Today, a group of 11 senators wrote to FCC Chairman Tom Wheeler, urging him to protect Net Neutrality and to use his Title II powers to do so.
In the case in the DC Circuit Court, the FCC had argued for its "common carrier" requirements under Title I of the Telecommunications Act; however, this was not on sound legal footing. Title I defines "information services" as against the much more tightly regulated "telecommunication services" of Title II. Title II authority would give FCC Chairman Wheeler the ability to regulate ISPs as utilities like landline phone service.
The 11 signers of the letter were the following:
Richard Blumenthal (D-CT)
Cory Booker (D-NJ)
Barbara Boxer (D-CA)
Al Franken (D-MN)
Kirsten Gillibrand (D-NY)
Ed Markey (D-MA)
Jeff Merkley (D-OR)
Bernie Sanders (I-VT)
Chuck Schumer (D-NY)
Elizabeth Warren (D-MA)
Ron Wyden (D-OR)
The text of the letter is below:
Dear Chairman Wheeler:
We are writing to express serious concern over reports that the Federal Communications Commission (FCC) has plans to reverse its earlier commitment to preserving a free and open Internet for all Americans.
It is our understanding that the Commission may soon vote on a Notice of Proposed Rulemaking (NPRM) for new Open Internet rules. This vote comes in the wake of the United States Court of Appeals for the District of Columbia’s recent decision vacating the Commission’s 2010 Open Internet Order. This NPRM is a necessary step forward. As the potential to profit from monopolistic, anti-competitive, and anti-consumer practices has grown, the need for explicit, enforceable rules has become more urgent. However, it will only be a positive step if you and your staff can craft meaningful rules.
You must act promptly to prevent blocking—both intentional and incidental—ban discrimination, and promote increased transparency in the Internet marketplace. The Commission clearly recognizes the benefits of an open Internet, and the need for reasonable market rules that will preserve Americans’ access to the services and sites of their choosing. The court’s decision did nothing to change the need for such rules. It merely overturned the FCC’s legal theory regarding its authority for the 2010 order.
Unfortunately, we fear that specific provisions of the NPRM may be insufficient to accomplish the task. The current Internet is a free market of products and ideas unparalleled in human history, and the FCC must preserve the type of Internet access that allows that marketplace to thrive. Unfortunately, reports on your current proposal suggest it may have unintended, deleterious effects. While several posts and statements from the Chairman’s office offer assurances about your goals, we worry that the NPRM language would permit broadband providers to collect new tolls from innovators, entrepreneurs, and all manner of speakers on the Internet.

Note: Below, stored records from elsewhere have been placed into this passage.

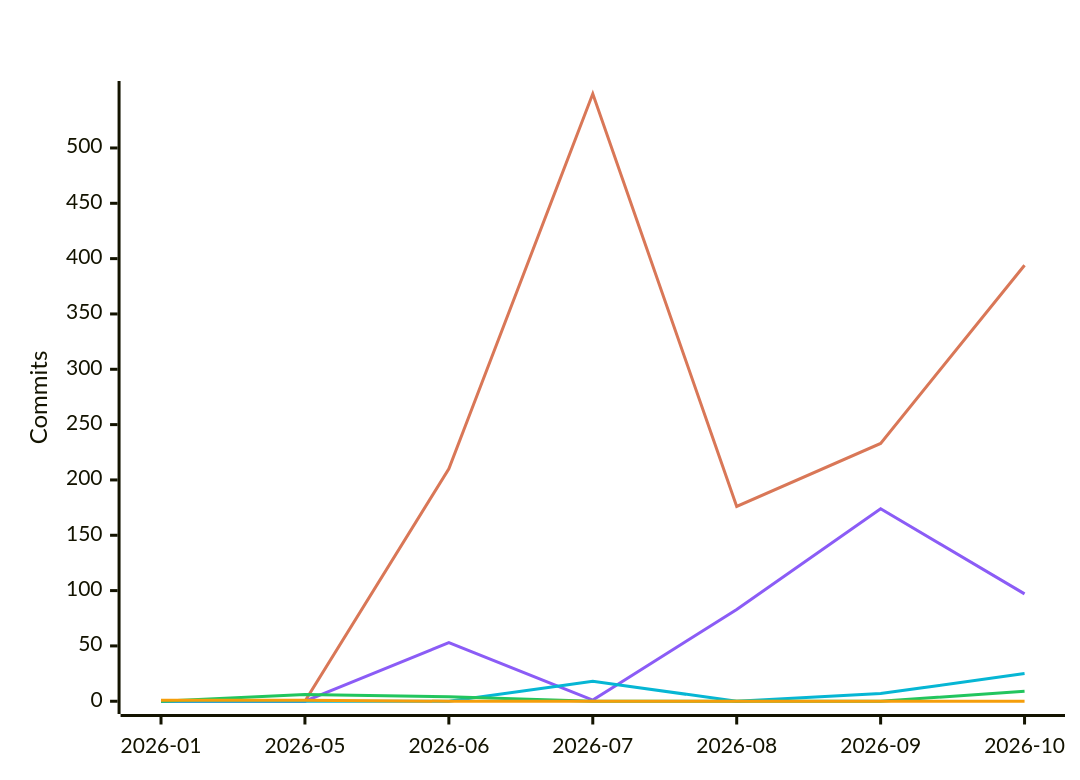
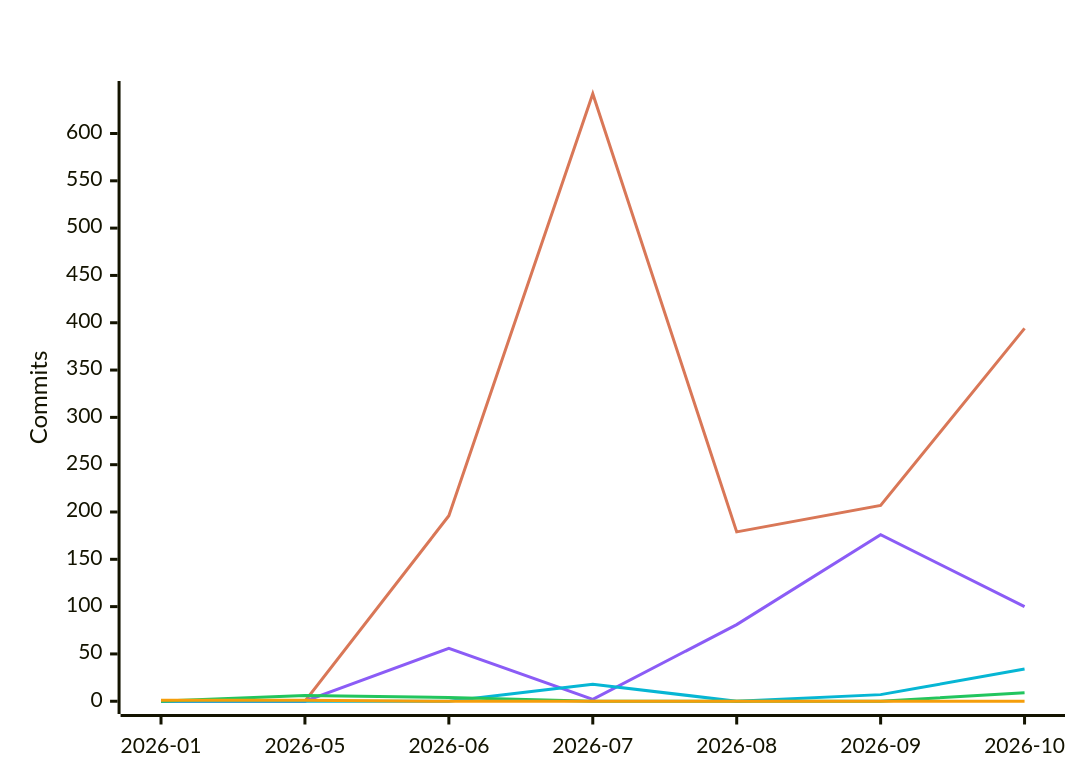
Before and after one commit to polo-nyan/polo-nyan: the fifth of 7 diagrams in README.md, drawn with Mermaid. The commit also changed other lines of this file and 1 other file, not shown here.

````diff
--- a/README.md
+++ b/README.md
@@ -313,12 +313,12 @@
 ```mermaid
 %%{init: {"xyChart": {"titleColor": "#ffffff", "xAxisLabelColor": "#ffffff", "yAxisLabelColor": "#ffffff"}, "themeVariables": {"xyChart": {"titleColor": "#ffffff", "plotColorPalette": "#d97757, #8b5cf6, #06b6d4, #22c55e, #f59e0b, #ec4899"}}}}%%
 xychart-beta
     title "Commits Per Month by Model Family"
     x-axis ["2026-01", "2026-05", "2026-06", "2026-07", "2026-08", "2026-09", "2026-10"]
     y-axis "Commits"
-    line [0, 0, 210, 549, 176, 233, 394]
-    line [0, 0, 53, 1, 83, 174, 97]
-    line [0, 0, 0, 18, 0, 7, 25]
+    line [0, 0, 196, 642, 179, 207, 394]
+    line [0, 0, 56, 2, 81, 176, 100]
+    line [0, 0, 0, 18, 0, 7, 34]
     line [0, 6, 4, 0, 0, 0, 9]
     line [1, 1, 0, 0, 0, 0, 0]
 ```
````
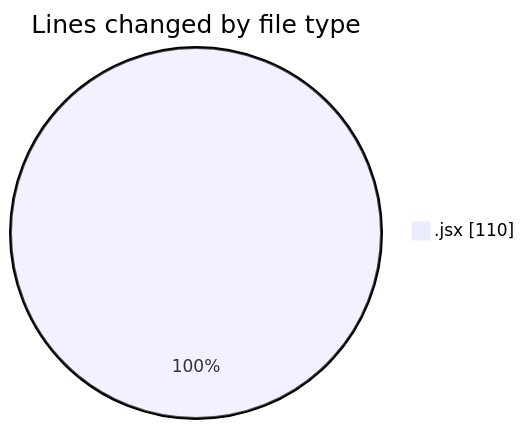
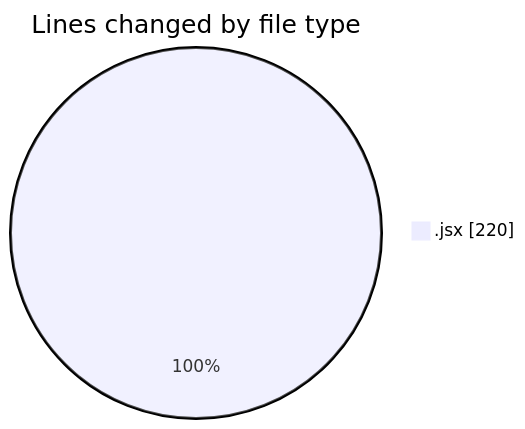
The first of 2 diagrams in 2025-06-05/nxtqube_webapp/README.md (nxtqubesakshisongat/code-tracking), drawn with Mermaid before and after one commit. The commit also changed other lines of this file and 1 other file, not shown here.

````diff
--- a/2025-06-05/nxtqube_webapp/README.md
+++ b/2025-06-05/nxtqube_webapp/README.md
@@ -21,5 +21,5 @@
 ```mermaid
 pie showData
 title Lines changed by file type
-".jsx" : 110
+".jsx" : 220
 ```
````
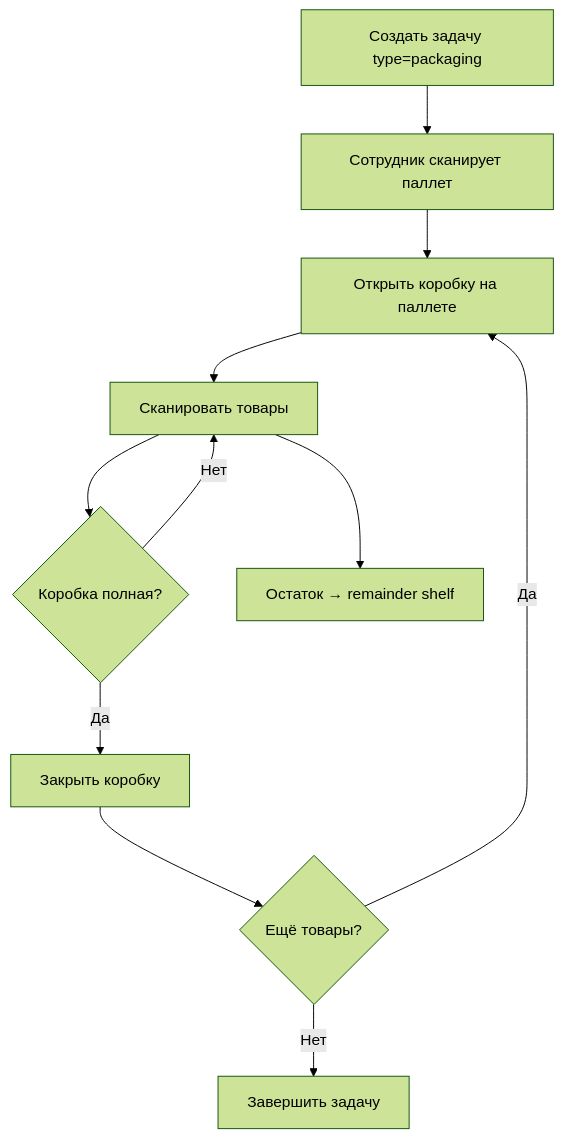
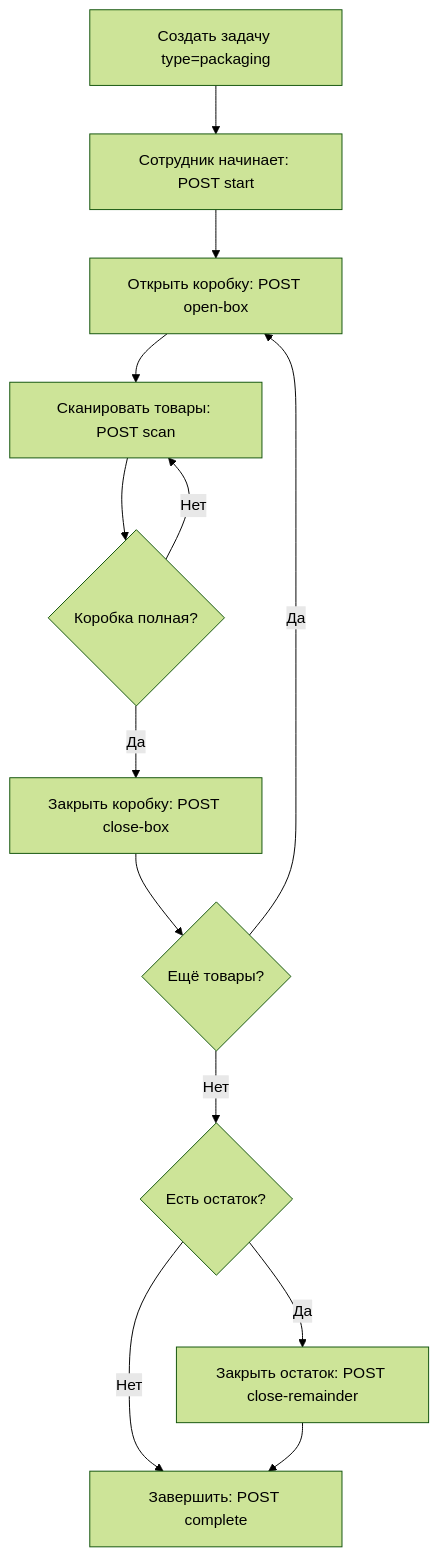
Before and after one commit to arra123/Sklad_control: the diagram in docs/Модули/Упаковка.md, drawn with Mermaid (forest theme). The commit also changed other lines of this file and 19 other files, not shown here.

````diff
--- a/docs/Модули/Упаковка.md
+++ b/docs/Модули/Упаковка.md
@@ -5,13 +11,15 @@
 ```mermaid
 graph TD
-    A[Создать задачу type=packaging] --> B[Сотрудник сканирует паллет]
-    B --> C[Открыть коробку на паллете]
-    C --> D[Сканировать товары]
+    A[Создать задачу type=packaging] --> B[Сотрудник начинает: POST start]
+    B --> C[Открыть коробку: POST open-box]
+    C --> D[Сканировать товары: POST scan]
     D --> E{Коробка полная?}
-    E -->|Да| F[Закрыть коробку]
+    E -->|Да| F[Закрыть коробку: POST close-box]
     E -->|Нет| D
     F --> G{Ещё товары?}
     G -->|Да| C
-    G -->|Нет| H[Завершить задачу]
-    D --> I[Остаток → remainder shelf]
+    G -->|Нет| H{Есть остаток?}
+    H -->|Да| I[Закрыть остаток: POST close-remainder]
+    H -->|Нет| J[Завершить: POST complete]
+    I --> J
 ```
````
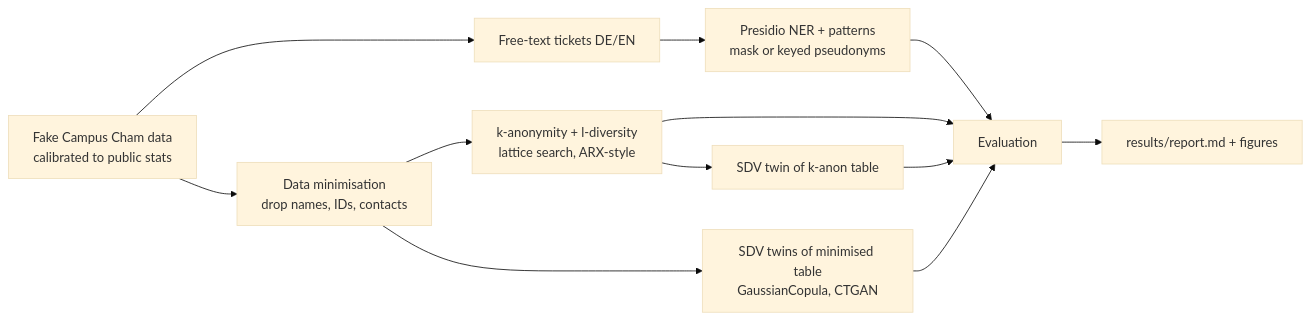
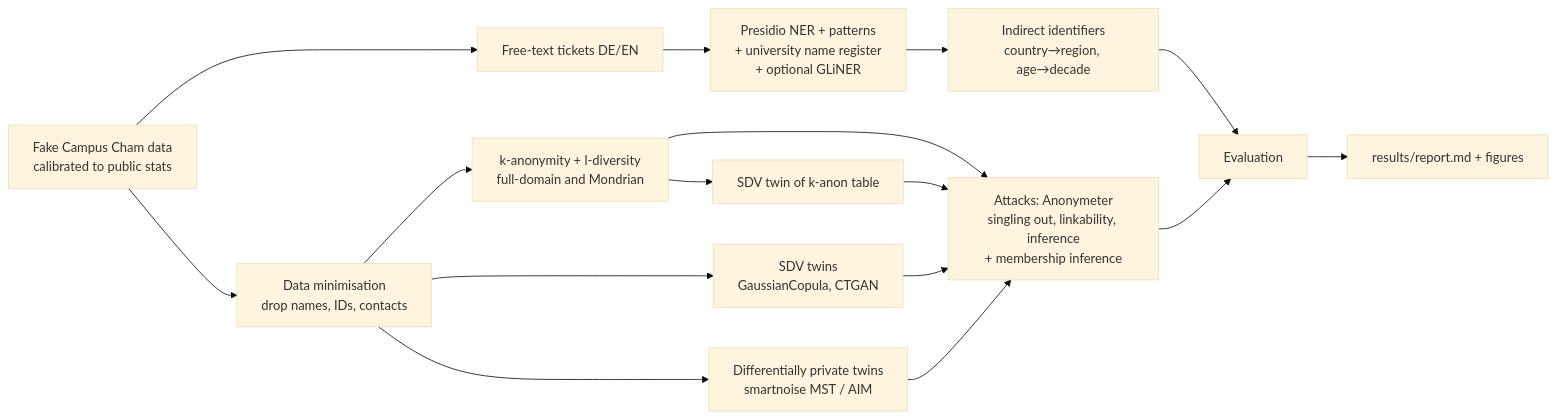
The diagram in README.md (MaheshBhushan/campus-cham-privacy), drawn with Mermaid (base theme) before and after one commit. The commit also changed other lines of this file and 29 other files, not shown here.

Commit message:
Tier 1: name register + GLiNER, indirect identifiers, Mondrian, DP twins, WP29 attacks

````diff
--- a/README.md
+++ b/README.md
@@ -8,14 +9,18 @@
 ```mermaid
 flowchart LR
     G[Fake Campus Cham data<br/>calibrated to public stats] --> M[Data minimisation<br/>drop names, IDs, contacts]
     G --> T[Free-text tickets DE/EN]
-    T --> P[Presidio NER + patterns<br/>mask or keyed pseudonyms]
-    M --> K[k-anonymity + l-diversity<br/>lattice search, ARX-style]
+    T --> P[Presidio NER + patterns<br/>+ university name register<br/>+ optional GLiNER]
+    P --> I[Indirect identifiers<br/>country→region, age→decade]
+    M --> K[k-anonymity + l-diversity<br/>full-domain and Mondrian]
     K --> S1[SDV twin of k-anon table]
-    M --> S2[SDV twins of minimised table<br/>GaussianCopula, CTGAN]
-    P --> E[Evaluation]
-    K --> E
-    S1 --> E
-    S2 --> E
+    M --> S2[SDV twins<br/>GaussianCopula, CTGAN]
+    M --> D[Differentially private twins<br/>smartnoise MST / AIM]
+    I --> E[Evaluation]
+    K --> A[Attacks: Anonymeter<br/>singling out, linkability, inference<br/>+ membership inference]
+    S1 --> A
+    S2 --> A
+    D --> A
+    A --> E
     E --> R[results/report.md + figures]
 ```
````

Particularly concerning are reports that the NPRM will allow “paid prioritization arrangements” as long as they are “commercially reasonable,” as determined by a complicated series of tests that the Commission has yet to develop. Changing the rules—to let broadband Internet Service Providers (ISPs) demand payment from websites and app developers—would eradicate Net Neutrality, not preserve it. Any time one group of packets is favored on an IP network the rest of the traffic is, by definition, discriminated against. Given the current state of congestion the ISPs have allowed to develop at their interconnections with the Internet, any discrimination results in a degradation or blocking of services to the consumer-services the consumer has paid for.
The genius of the Internet is that it allows innovation without permission, not innovation only after cutting a deal with the ISP and receiving the FCC’s blessing for it.
Sanctioning paid prioritization would allow discrimination and irrevocably change the Internet as we know it. Small businesses, content creators and Internet users must not be held hostage by an increasingly consolidated broadband industry. Start-ups should not find themselves unable to get a foot in the door, deterred from making the kind of investments that make the Internet the engine for creativity and economic growth that we know today. Consumers should not be faced with fewer choices at ever higher prices while ISPs monetize their data and dictate who succeeds and who fails online.
The D.C. Circuit decision is clear. The Commission has to allow substantial discrimination if it chooses to base its Open Interne policies on Section 706 of the Telecom Act. The court said that the FCC cannot, under Section 706, adopt rules that resemble “common carrier” requirements to serve everyone. Yet that is exactly what Net Neutrality means: keeping the Internet open to all, and making sure that Internet access is free from the threat of blocking, discrimination, and pay-to-play schemes.
Fortunately, the Commission still has the time and ability to rectify this problem. We ask you to ensure that the NPRM includes specific questions about Title II and the more robust rules that you could base on this authority. The item should facilitate discussion of the best option for protecting the Open Internet—not merely accept that the Commission has no choice but to permit toll lanes and other kinds of unreasonable discrimination. Consumers and innovators cannot afford to wander through this regulatory murk any longer. The time has come for the FCC to adopt Net Neutrality rules that provide clear, strong protections for the Open Internet and all Americans, once and for all.